* Task description: In the material below, find every line with "cstring" and pull it out.

* Entries supplied:
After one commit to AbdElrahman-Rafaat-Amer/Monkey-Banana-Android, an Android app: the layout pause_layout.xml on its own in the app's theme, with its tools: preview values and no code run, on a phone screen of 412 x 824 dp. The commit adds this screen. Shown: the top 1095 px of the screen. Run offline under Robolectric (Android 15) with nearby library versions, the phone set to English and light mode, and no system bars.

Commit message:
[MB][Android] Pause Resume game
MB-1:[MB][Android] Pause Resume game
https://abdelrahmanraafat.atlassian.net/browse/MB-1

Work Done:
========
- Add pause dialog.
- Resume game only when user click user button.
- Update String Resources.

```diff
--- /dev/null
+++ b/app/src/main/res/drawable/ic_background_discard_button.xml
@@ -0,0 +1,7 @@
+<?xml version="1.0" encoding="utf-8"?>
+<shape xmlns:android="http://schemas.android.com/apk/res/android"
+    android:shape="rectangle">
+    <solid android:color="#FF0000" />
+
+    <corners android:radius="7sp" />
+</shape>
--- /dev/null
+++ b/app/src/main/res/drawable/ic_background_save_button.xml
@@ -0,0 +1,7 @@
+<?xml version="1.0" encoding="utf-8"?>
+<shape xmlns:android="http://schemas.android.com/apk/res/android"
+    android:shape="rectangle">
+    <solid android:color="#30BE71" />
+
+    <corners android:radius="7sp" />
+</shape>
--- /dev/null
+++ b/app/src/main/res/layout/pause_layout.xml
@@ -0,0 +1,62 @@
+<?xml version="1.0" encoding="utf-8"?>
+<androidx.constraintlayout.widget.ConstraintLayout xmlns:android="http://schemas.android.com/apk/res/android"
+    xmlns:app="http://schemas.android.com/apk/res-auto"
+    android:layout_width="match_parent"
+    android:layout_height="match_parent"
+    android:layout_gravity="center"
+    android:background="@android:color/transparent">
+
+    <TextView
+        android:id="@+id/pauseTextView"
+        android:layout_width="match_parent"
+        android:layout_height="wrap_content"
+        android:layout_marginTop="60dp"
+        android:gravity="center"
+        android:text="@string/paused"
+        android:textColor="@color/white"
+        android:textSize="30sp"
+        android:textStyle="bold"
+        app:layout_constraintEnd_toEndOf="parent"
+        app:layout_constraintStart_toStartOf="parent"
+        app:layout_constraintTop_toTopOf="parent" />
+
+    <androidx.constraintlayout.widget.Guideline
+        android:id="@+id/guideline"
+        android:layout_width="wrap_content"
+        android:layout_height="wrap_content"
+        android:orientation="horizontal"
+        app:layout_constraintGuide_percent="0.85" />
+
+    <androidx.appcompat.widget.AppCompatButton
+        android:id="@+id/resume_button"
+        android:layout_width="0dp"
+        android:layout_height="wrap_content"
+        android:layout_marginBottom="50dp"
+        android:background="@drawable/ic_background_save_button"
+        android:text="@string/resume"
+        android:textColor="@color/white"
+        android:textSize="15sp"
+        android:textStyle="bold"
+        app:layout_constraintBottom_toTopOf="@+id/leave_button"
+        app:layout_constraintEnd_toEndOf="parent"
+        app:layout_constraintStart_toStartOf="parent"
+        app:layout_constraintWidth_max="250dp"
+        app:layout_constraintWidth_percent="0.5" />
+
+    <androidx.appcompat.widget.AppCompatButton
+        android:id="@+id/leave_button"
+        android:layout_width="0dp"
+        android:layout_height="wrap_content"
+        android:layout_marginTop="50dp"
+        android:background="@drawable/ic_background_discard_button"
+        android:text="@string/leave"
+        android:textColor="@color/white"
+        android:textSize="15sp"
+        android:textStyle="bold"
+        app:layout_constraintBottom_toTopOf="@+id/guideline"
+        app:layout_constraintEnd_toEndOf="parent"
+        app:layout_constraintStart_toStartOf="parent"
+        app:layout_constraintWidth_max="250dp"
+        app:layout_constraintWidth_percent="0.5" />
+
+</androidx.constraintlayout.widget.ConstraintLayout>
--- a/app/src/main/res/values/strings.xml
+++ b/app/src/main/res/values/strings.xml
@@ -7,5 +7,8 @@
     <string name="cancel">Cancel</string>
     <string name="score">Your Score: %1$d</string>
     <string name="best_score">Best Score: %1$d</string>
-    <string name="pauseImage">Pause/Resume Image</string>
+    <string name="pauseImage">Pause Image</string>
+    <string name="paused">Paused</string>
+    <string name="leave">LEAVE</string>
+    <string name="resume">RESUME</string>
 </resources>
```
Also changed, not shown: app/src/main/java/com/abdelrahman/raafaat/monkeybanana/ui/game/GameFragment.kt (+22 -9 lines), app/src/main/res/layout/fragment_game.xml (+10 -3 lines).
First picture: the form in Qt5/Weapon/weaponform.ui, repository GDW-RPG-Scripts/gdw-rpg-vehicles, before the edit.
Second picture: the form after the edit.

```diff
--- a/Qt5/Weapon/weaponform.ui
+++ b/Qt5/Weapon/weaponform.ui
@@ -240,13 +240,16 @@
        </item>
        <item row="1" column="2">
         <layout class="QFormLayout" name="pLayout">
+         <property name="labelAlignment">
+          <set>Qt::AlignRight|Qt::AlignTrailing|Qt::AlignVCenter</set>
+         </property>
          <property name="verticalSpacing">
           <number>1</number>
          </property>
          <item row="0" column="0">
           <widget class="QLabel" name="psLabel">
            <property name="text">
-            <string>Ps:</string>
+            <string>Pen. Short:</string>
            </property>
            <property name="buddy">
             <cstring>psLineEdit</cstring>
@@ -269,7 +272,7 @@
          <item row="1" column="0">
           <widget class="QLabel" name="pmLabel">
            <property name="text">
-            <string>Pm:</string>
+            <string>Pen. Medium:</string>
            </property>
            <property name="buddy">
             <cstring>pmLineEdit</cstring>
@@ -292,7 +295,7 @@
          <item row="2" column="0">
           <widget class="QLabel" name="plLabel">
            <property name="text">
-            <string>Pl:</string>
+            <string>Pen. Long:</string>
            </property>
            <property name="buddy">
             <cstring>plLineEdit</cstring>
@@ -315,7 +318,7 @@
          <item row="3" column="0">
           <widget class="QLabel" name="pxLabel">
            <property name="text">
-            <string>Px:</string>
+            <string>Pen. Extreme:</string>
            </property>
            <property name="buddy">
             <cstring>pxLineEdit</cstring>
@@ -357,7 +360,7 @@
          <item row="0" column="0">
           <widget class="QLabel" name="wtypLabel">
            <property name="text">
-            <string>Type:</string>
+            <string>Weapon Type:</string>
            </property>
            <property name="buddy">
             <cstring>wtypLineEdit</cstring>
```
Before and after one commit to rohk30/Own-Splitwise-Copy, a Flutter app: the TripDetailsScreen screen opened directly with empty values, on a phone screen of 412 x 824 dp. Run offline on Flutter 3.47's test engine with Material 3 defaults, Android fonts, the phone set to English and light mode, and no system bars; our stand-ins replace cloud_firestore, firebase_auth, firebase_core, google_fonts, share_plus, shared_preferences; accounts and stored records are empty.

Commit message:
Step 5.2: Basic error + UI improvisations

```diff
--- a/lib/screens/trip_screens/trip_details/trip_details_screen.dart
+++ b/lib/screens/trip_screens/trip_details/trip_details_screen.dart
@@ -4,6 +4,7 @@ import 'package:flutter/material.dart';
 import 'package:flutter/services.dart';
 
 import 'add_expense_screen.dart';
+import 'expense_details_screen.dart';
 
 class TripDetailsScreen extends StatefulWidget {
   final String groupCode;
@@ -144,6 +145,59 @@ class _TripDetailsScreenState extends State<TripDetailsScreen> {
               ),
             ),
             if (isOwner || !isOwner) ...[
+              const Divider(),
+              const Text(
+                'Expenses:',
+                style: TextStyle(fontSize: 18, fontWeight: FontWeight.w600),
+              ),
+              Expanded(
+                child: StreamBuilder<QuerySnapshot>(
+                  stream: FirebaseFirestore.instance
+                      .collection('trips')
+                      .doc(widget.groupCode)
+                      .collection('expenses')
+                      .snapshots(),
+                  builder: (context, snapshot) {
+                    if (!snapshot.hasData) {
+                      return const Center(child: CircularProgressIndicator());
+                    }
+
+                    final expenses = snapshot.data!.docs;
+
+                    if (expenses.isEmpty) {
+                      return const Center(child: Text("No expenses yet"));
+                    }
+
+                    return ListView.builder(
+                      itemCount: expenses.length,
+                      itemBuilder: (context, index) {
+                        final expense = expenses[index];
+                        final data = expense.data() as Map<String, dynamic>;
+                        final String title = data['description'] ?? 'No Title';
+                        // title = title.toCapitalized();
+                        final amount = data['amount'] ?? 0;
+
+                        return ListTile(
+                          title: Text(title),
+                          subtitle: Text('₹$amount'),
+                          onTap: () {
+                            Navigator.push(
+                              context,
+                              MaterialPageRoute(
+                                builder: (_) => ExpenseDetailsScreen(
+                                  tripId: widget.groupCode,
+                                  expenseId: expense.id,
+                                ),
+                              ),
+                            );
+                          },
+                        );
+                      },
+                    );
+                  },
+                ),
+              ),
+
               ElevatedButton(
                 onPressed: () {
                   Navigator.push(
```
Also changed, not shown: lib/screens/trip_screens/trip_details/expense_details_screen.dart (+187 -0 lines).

* Reply to the exercise:
             <cstring>psLineEdit</cstring>
             <cstring>pmLineEdit</cstring>
             <cstring>plLineEdit</cstring>
             <cstring>pxLineEdit</cstring>
             <cstring>wtypLineEdit</cstring>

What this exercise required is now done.